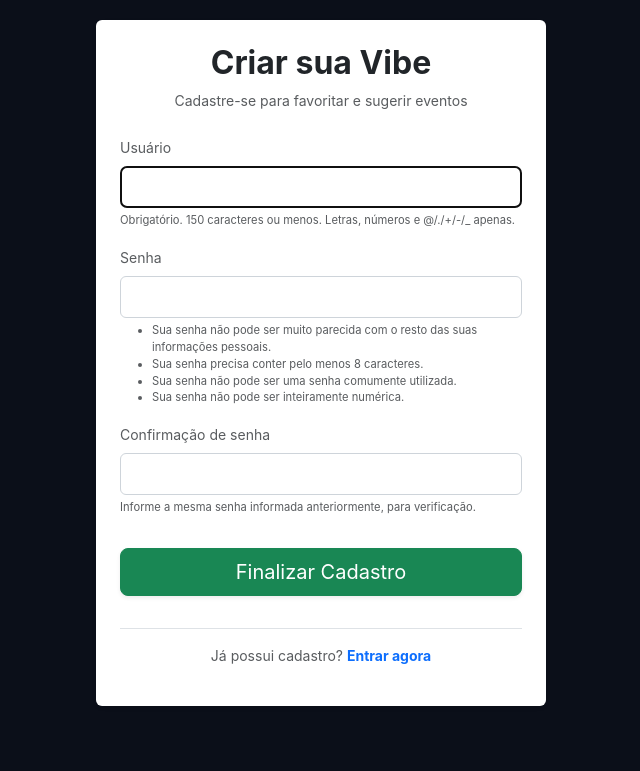
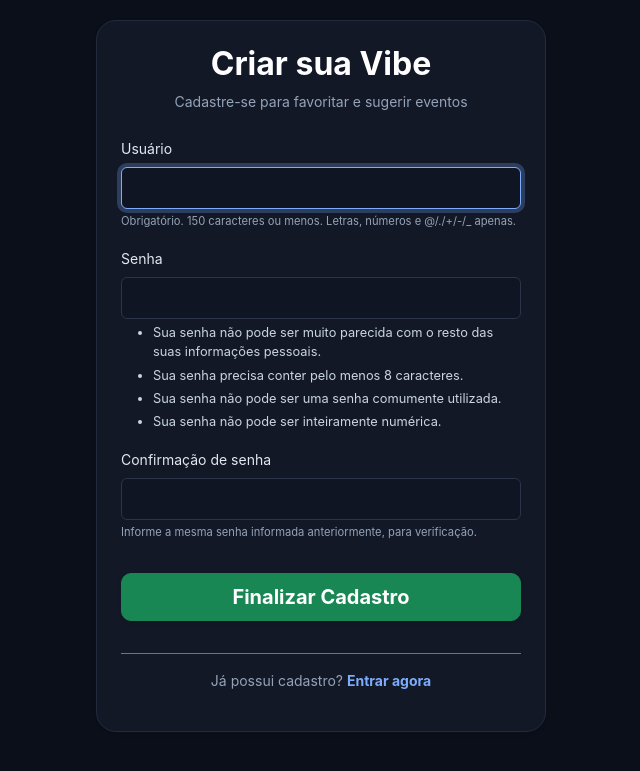
Before and after one commit to HerreraCris/VibeEvents, a Django app: page /usuarios/registro/ in a window 1280 px wide. Shown: the top 771 px of the page, without its empty margins (319-959 px from the left). Run offline with Django 5.2, Linux system fonts and the light colour scheme; some libraries are stand-ins or nearby versions.

Commit message:
feat(ux): implementa suporte a Dark Mode Automático e manual no mapa (US-EV-18)
- Adição de diretiva CSS '@media (prefers-color-scheme: dark)' para harmonização de cores nativas.
- Integração de validação por matchMedia no mapa Leaflet para alternar entre as camadas OSM e CartoDB Dark Matter.
- Implementação de controle manual (toggle) persistido no localStorage para flexibilidade do usuário.
- Ajuste de contraste para componentes de texto auxiliar nas páginas de login, registro e sucesso.

```diff
--- a/templates/usuarios/registro.html
+++ b/templates/usuarios/registro.html
@@ -1,11 +1,9 @@
-
 {% extends 'base.html' %}
 {% load static %}
 
 {% block content %}
 <div class="container d-flex align-items-center justify-content-center" style="min-height: 90vh; padding: 20px 0;">
-    <div class="card shadow-sm border-0" style="width: 100%; max-width: 450px;">
-        <div class="card-body p-4">
+    <div class="vibe-card-auth text-white p-4 shadow-sm" style="width: 100%; max-width: 450px;">
         <h2 class="text-center fw-bold mb-2">Criar sua Vibe</h2>
         <p class="text-center text-muted small mb-4">Cadastre-se para favoritar e sugerir eventos</p>
 
@@ -22,24 +20,26 @@
                         {% endfor %}
                     {% endif %}
                     {% if field.help_text %}
-                            <div class="form-text x-small text-muted" style="font-size: 0.7rem;">{{ field.help_text|safe }}</div>
+                        <div class="form-text x-small text-muted" style="font-size: 0.7rem; color: #94a3b8 !important;">{{ field.help_text|safe }}</div>
                     {% endif %}
                 </div>
             {% endfor %}
 
-                <button type="submit" class="btn btn-success btn-lg w-100 shadow-sm mt-3 mb-3">
+            <button type="submit" class="btn btn-success btn-lg w-100 shadow-sm mt-3 mb-3" style="border-radius: 10px; font-weight: bold;">
                 Finalizar Cadastro
             </button>
         </form>
 
-            <div class="text-center mt-3 border-top pt-3">
-                <p class="text-muted small">Já possui cadastro? <a href="{% url 'login' %}" class="text-decoration-none fw-bold">Entrar agora</a></p>
-            </div>
+        <div class="text-center mt-3 border-top border-secondary pt-3">
+            <p class="text-muted small">Já possui cadastro?
+                <a href="{% url 'login' %}" class="text-decoration-none fw-bold" style="color: #7DACFD;">Entrar agora</a>
+            </p>
         </div>
     </div>
 </div>
 
 <style>
+    /* Sobrescreve dinamicamente as classes dos inputs gerados pelo Django form */
     input[type="text"], input[type="password"], input[type="email"] {
         display: block;
         width: 100%;
@@ -47,13 +47,34 @@
         font-size: 1rem;
         font-weight: 400;
         line-height: 1.5;
-        color: #212529;
-        background-color: #fff;
-        background-clip: padding-box;
-        border: 1px solid #ced4da;
+        color: #ffffff !important;
+        background-color: #0f1523 !important;
+        border: 1px solid #2b3448 !important;
         appearance: none;
         border-radius: 0.375rem;
-        transition: border-color .15s ease-in-out,box-shadow .15s ease-in-out;
+        transition: border-color .15s ease-in-out, box-shadow .15s ease-in-out;
+    }
+    input[type="text"]:focus, input[type="password"]:focus, input[type="email"]:focus {
+        border-color: #7DACFD !important;
+        box-shadow: 0 0 0 0.25rem rgba(125, 172, 253, 0.25) !important;
+        outline: none;
+    }
+
+    .vibe-card-auth label.form-label {
+        color: #e2e8f0 !important; /* Labels principais bem visíveis */
+    }
+    .vibe-card-auth .form-text,
+    .vibe-card-auth .x-small,
+    .vibe-card-auth p.text-muted {
+        color: #94a3b8 !important;
+    }
+
+    /* Lista de requisitos da senha (.helptext ou tags ul/li do Django) */
+    .vibe-card-auth ul,
+    .vibe-card-auth li {
+        color: #cbd5e1 !important;
+        font-size: 0.8rem;
+        margin-top: 4px;
     }
 </style>
 {% endblock %}
--- a/vibeevents_core/settings.py
+++ b/vibeevents_core/settings.py
@@ -15,6 +15,7 @@ ALLOWED_HOSTS = [
 INSTALLED_APPS = [
     'eventos',
     'usuarios',
+    'rest_framework',
     'django.contrib.admin',
     'django.contrib.auth',
     'django.contrib.contenttypes',
```
Also changed, not shown: static/css/mapa.css (+49 -0 lines), static/js/mapa.js (+37 -11 lines), templates/eventos/mapa.html (+7 -1 lines), templates/eventos/sugestao_sucesso.html (+16 -4 lines), templates/usuarios/login.html (+13 -10 lines). Lines whose indentation alone changed are shown as unchanged.
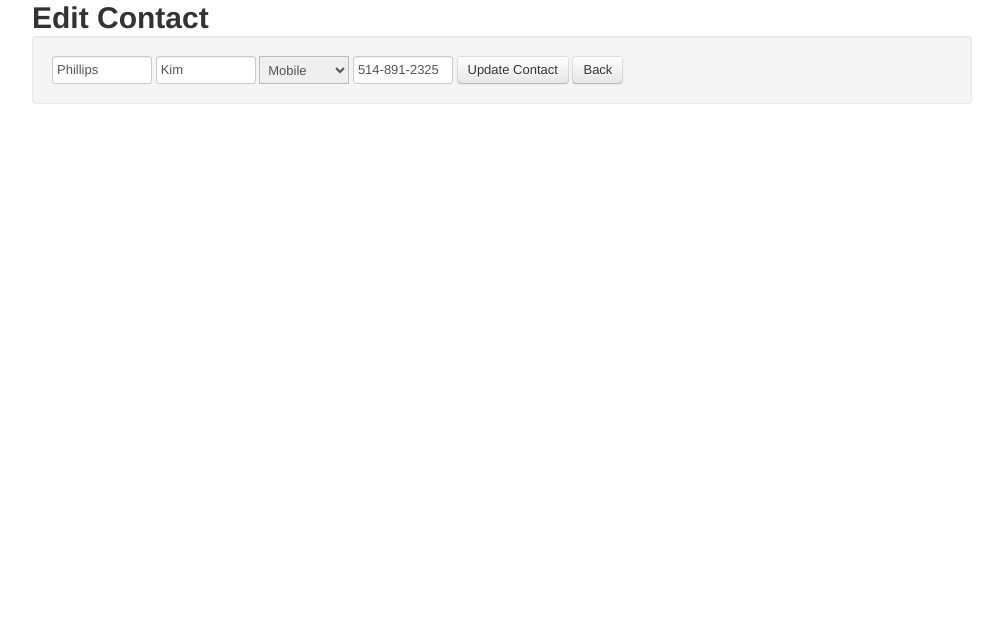
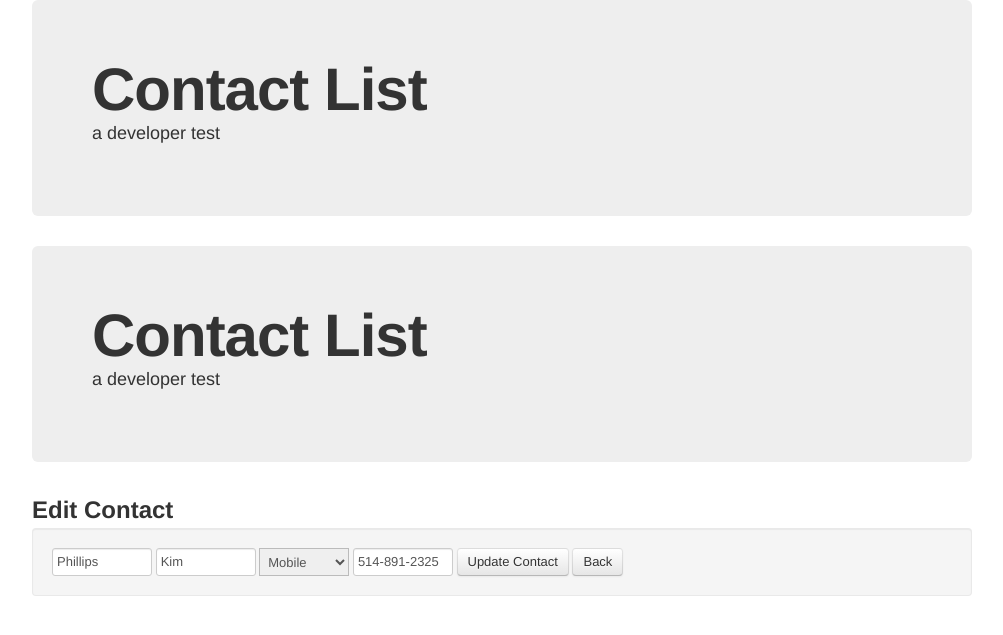
Before and after one commit to robertbrockie/contact_list, a PHP site: page /index.php?action=edit&id=1 in a window 1280 px wide. Shown: the top 635 px of the page, without its empty margins (138-1141 px from the left). Run offline with PHP 8.4, Linux system fonts and the light colour scheme; data comes from the database, SQL or seed files in the repository.

Commit message:
Added some more documentation. Added a new header, and a slight change in the layout. Search box added, about to be hooked up.

```diff
--- a/public_html/controller/ContactController.php
+++ b/public_html/controller/ContactController.php
@@ -48,7 +48,13 @@ class ContactController
 
       case "list":
       {
-        $this->listing($vals);
+        $this->listing();
+        break;
+      }
+
+      case "search":
+      {
+        $this->search();
         break;
       }
 
@@ -64,6 +70,7 @@ class ContactController
   * index
   *
   * Display the application to the user.
+  *
   **/
   public function index()
   {
@@ -74,7 +81,8 @@ class ContactController
   /**
   * add()
   *
-  * Validate the proper contact fields.
+  * Validate the proper contact fields and add the contact.
+  *
   **/
   public function add()
   {
@@ -128,9 +136,10 @@ class ContactController
   }
 
   /**
-  * delete($id)
+  * Delete($id)
   *
   * Remove a specific contact.
+  *
   **/
   public function delete($id)
   {
@@ -148,57 +157,65 @@ class ContactController
   }
 
   /**
-  * edit($id)
+  * Edit($id)
   *
-  * Display the
+  * Display the edit contact form.
+  *
   **/
   public function edit($id)
   {
+    //get the current contact details
     $contact = $this->contact_model->GetContact($id);
 
     //ajax calls will be done via post
     if($_SERVER['REQUEST_METHOD'] === 'POST')
     {
-      //TODO: this functionality isn't needed right now
+      //Javascript will take care of handling the edit
+      //fields.
     }
     else
     {
+      //display the contact for editing
       include('view/header.php');
       include('view/edit_contact.php');
       include('view/footer.php');
     }
-
-
-    //do something
   }
 
   /**
-  * list
+  * List()
   *
-  * List all contacts in the database.
+  * List all contacts in the database, sorted and ordered
+  * specified in $vals
+  *
   **/
-  public function listing($vals)
+  public function listing()
   {
-    //get the sorting
+    //get all the data inputted
+    $vals = array_merge($_POST, $_GET);
+
+    //get the field/ordering
     $field = isset($vals['field']) ? $vals['field'] : 'last_name';
     $order = isset($vals['order']) ? $vals['order'] : 'asc';
 
-    //get the latest contacts
+    //get the contacts
     $contacts = $this->contact_model->GetContacts($field, $order);
 
     //ajax calls will be done via post
     if($_SERVER['REQUEST_METHOD'] === 'POST')
     {
+      //javascript will put the html where it needs to be.
       include('view/list_contacts.php');
     }
     else
     {
+      //display the ordered fields.
       include('view/template.php');
     }
   }
 
   /**
-  * update
+  * Update
   *
   * Update the information of a contact in the database.
   **/
--- a/public_html/media/js/script.js
+++ b/public_html/media/js/script.js
@@ -94,6 +94,11 @@ function DeleteContact(id)
 	}
 }
 
+/**
+	Edit Contact
+
+	Will update the the table list with editable fields.
+**/
 function EditContact(id)
 {
 	//get the values
@@ -122,10 +127,13 @@ function EditContact(id)
 	$("#edit_type_"+id).val(type).attr('selected',true);
 }
 
+/**
+	Update Contact
 
+	Validate some new data for an existing contact and update via AJAX.
+**/
 function UpdateContact(id)
 {
-
 	//remove error classes from possible previous errors
 	$('#edit_first_name_'+id).removeClass('error_input');
 	$('#edit_last_name_'+id).removeClass('error_input');
@@ -172,18 +180,15 @@ function UpdateContact(id)
 	//no errors, let's update the contact
 	if(!errors)
 	{
+		//build the datastring
 		var datastring = 'action=update&id='+id+'&first_name='+first_name+'&last_name='+last_name+'&type='+type+'&number='+number;
-		alert(datastring);
 
 		//update the contact and render the html
 		$.ajax({
 			type: "POST",
 			url: "index.php",
 			data: datastring,
-			success: function(data)
-			{
-				$('#row_'+id).html(data);
-			}
+			success: function(data) { $('#row_'+id).html(data); }
 		});
 	}
 }
--- a/public_html/model/ContactModel.php
+++ b/public_html/model/ContactModel.php
@@ -23,7 +23,7 @@ class ContactModel
     /**
     *   AddContact
     *
-    *   Add a new contact and an associated phone number.
+    *   Add a new contact and phone number.
     *   Returns true if the contact and number are successfully created,
     *   false otherwise.
     **/
--- a/public_html/view/add_contact.php
+++ b/public_html/view/add_contact.php
@@ -1,3 +1,4 @@
+<h2>Add Contact</h2>
 <form id="add_contact_form" action="index.php" method="get" accept-charset="utf-8" class="well form-inline">
 	<input type="hidden" name="action" value="add"/>
 	<input type="text" id="add_last_name" name="last_name" placeholder="Last Name" value="<?= isset($vals['last_name']) ? $vals['last_name'] : '' ?>">
@@ -9,7 +10,7 @@
 		<option value="OFFICE" <?= $vals['type'] == "OFFICE" ? 'selected' : '' ?>>OFFICE</option>
 		<option value="OTHER" <?= $vals['type'] == "OTHER" ? 'selected' : '' ?>>OTHER</option>
 	</select>
-	<input type="text" id="add_number" name="number" class="input-small" placeholder="Phone Number" value="<?= $vals['number'] ?>">
+	<input type="text" id="add_number" name="number" placeholder="Phone Number" value="<?= $vals['number'] ?>">
 
     <input type="submit" class="btn" name="submit" onclick="AddContact(); return false;" value="Add Contract"></input>
 </form>
--- a/public_html/view/edit_contact.php
+++ b/public_html/view/edit_contact.php
@@ -1,6 +1,6 @@
 <?php include('view/header.php'); ?>
 <div id="edit_contact">
-	<h1>Edit Contact</h1>
+	<h2>Edit Contact</h2>
 	<form action="index.php" method="get" accept-charset="utf-8" class="well form-inline">
 		<input type="hidden" name="action" value="update"/>
 		<input type="hidden" name="id" value="<?= $contact->id ?>"/>
--- a/public_html/view/header.php
+++ b/public_html/view/header.php
@@ -16,3 +16,7 @@
 
 	<body>
 		<div class="container">
+			<div class="hero-unit">
+				<h1>Contact List</h1>
+    			<p>a developer test</p>
+    		</div>
--- a/public_html/view/list_contacts.php
+++ b/public_html/view/list_contacts.php
@@ -1,4 +1,3 @@
-<h1>Contact List</h1>
 <table class="table table-striped table-bordered table-condensed">
 	<thead>
 		<tr>
--- a/public_html/view/template.php
+++ b/public_html/view/template.php
@@ -2,6 +2,8 @@
 
 <div id="add_contact"><?php include('view/add_contact.php'); ?></div>
 
+<div id="search_contact"><?php include('view/search_contact.php'); ?></div>
+
 <div id="list_contact"><?php include('view/list_contacts.php'); ?></div>
 
 <?php include('view/footer.php'); ?>
```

▬▬▬

**GOAL OF THE EXERCISE**
List all lines above in which the string "vals" appears.

**RESPONSE BELOW**
-        $this->listing($vals);
+  * specified in $vals
-  public function listing($vals)
+    $vals = array_merge($_POST, $_GET);
     $field = isset($vals['field']) ? $vals['field'] : 'last_name';
     $order = isset($vals['order']) ? $vals['order'] : 'asc';
 	<input type="text" id="add_last_name" name="last_name" placeholder="Last Name" value="<?= isset($vals['last_name']) ? $vals['last_name'] : '' ?>">
 		<option value="OFFICE" <?= $vals['type'] == "OFFICE" ? 'selected' : '' ?>>OFFICE</option>
 		<option value="OTHER" <?= $vals['type'] == "OTHER" ? 'selected' : '' ?>>OTHER</option>
-	<input type="text" id="add_number" name="number" class="input-small" placeholder="Phone Number" value="<?= $vals['number'] ?>">
+	<input type="text" id="add_number" name="number" placeholder="Phone Number" value="<?= $vals['number'] ?>">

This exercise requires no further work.